Pointed quips aside, it’s not out of the realm of possibility that some players could pursue opportunities in foreign leagues if the lockout lingers into the start of other countries’ seasons. As Ken Rosenthal of the Athletic points out (on Twitter), guidance provided by the MLB Players Association to players and their representatives last November stated the union would back any effort by a player who wanted to make the jump from an MLB 40-man roster to a foreign league. “The PA would challenge any attempts by MLB to interfere with Players who choose to participate in a foreign league during a lockout,” the union wrote, shortly before the league implemented the lockout. “During the 2004-05 work stoppage, a large number of NHL players chose to play internationally.”

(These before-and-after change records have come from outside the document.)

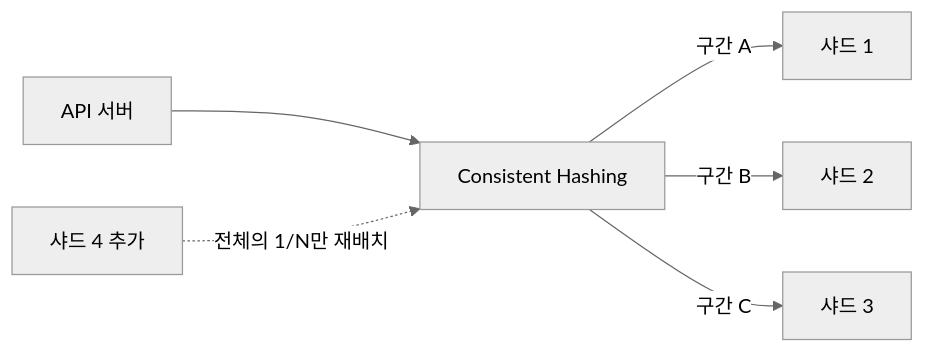
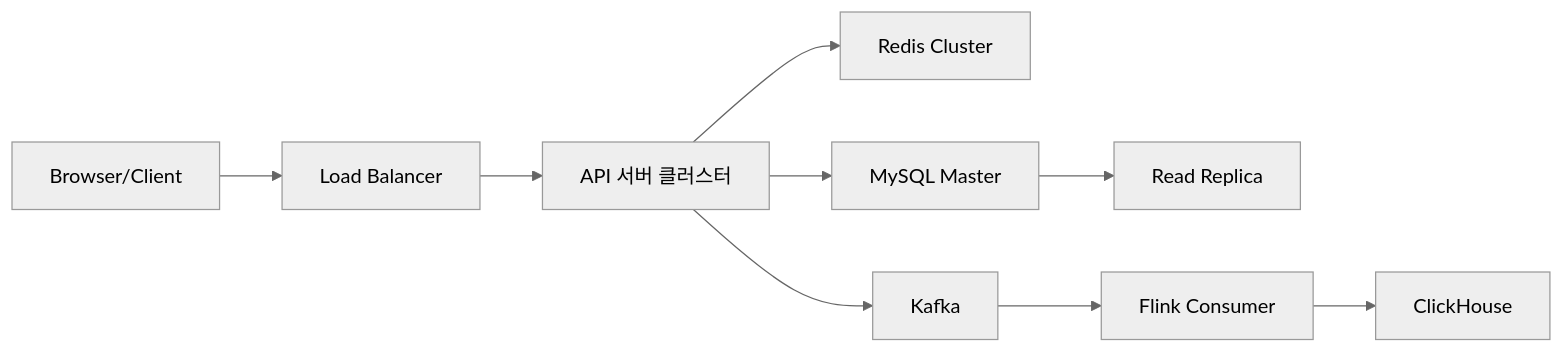
The third of 6 diagrams in _posts/systemdesign/2026-05-02-system-design-url-shortener.md (yjkim2015/yjkim2015.github.io), drawn with Mermaid (neutral theme) before and after one commit. The commit also changed other lines of this file and 4 other files, not shown here.

````diff
--- a/_posts/systemdesign/2026-05-02-system-design-url-shortener.md
+++ b/_posts/systemdesign/2026-05-02-system-design-url-shortener.md
@@ -257,8 +373,11 @@
 ```mermaid
 graph LR
-    API["API 서버"] --> CH["Consistent Hashing"]
-    CH -->|"구간 A"| S1["샤드 1"]
-    CH -->|"구간 B"| S2["샤드 2"]
-    CH -->|"구간 C"| S3["샤드 3"]
-    S4["샤드 4 추가"] -.->|"전체의 1/N만 재배치"| CH
+    Client["Browser/Client"] --> LB["Load Balancer"]
+    LB --> API["API 서버 클러스터"]
+    API --> Redis["Redis Cluster"]
+    API --> MySQL["MySQL Master"]
+    MySQL --> Replica["Read Replica"]
+    API --> Kafka["Kafka"]
+    Kafka --> Flink["Flink Consumer"]
+    Flink --> CH["ClickHouse"]
 ```
````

How many players would have interest in exploring that possibility remains to be seen. It’d certainly register as a surprise if a star like Harper or Gallo — each of whom has already banked notable earnings in their careers, albeit to different extents — made that kind of move. However, players on the fringes of 40-man rosters could more earnestly pursue those opportunities if they present themselves. Even in offseasons unaffected by a work stoppage, it’s not uncommon to see players at the very back of rosters request their release to head to a foreign league like NPB or the Korea Baseball Organization. Those deals typically come with a guaranteed salary greater than what the player might’ve made shuttling between the majors and Triple-A (and sometimes even above the MLB minimum salary).
It doesn’t seem likely we’ll see an exodus of big leaguers heading to Asian leagues. NPB and Taiwan’s Chinese Professional Baseball League limit each team to carrying four foreign-born players on their active rosters at any given time. The KBO caps teams to three foreign players with salary maximums. All KBO foreign roster spots for 2022 are already accounted for, and NPB and CPBL teams would face similar challenges in accommodating multiple players.
That’s not to say players would be completely devoid of opportunities though. The Mexican League, in particular, could be a destination. While that league places a limit of seven foreign players per team, it exempts foreign-born players of Mexican descent from that list. As Joseph Bien-Kahn of GEN explored in 2019, that loophole has incentivized teams signing players born outside of the country to search for any semblance of Mexican heritage in the player’s genealogy.
Whether any players will choose that route remains to be seen. The lockout doesn’t seem to be on the verge of a resolution, and big league players are facing the possibility of lost game checks. The MLBPA has stockpiled a strike fund in recent years, from which union members will receive stipends for an indeterminate period of time if the lockout continues. (MLBTR’s Steve Adams broke down that system in greater detail this afternoon). The chance to play in a foreign league could allow some players to supplement their income, however. If MLB indeed follows through on its stated amenability to canceling games, it’s possible the union’s support for players pursuing foreign opportunities could spur some to explore that avenue.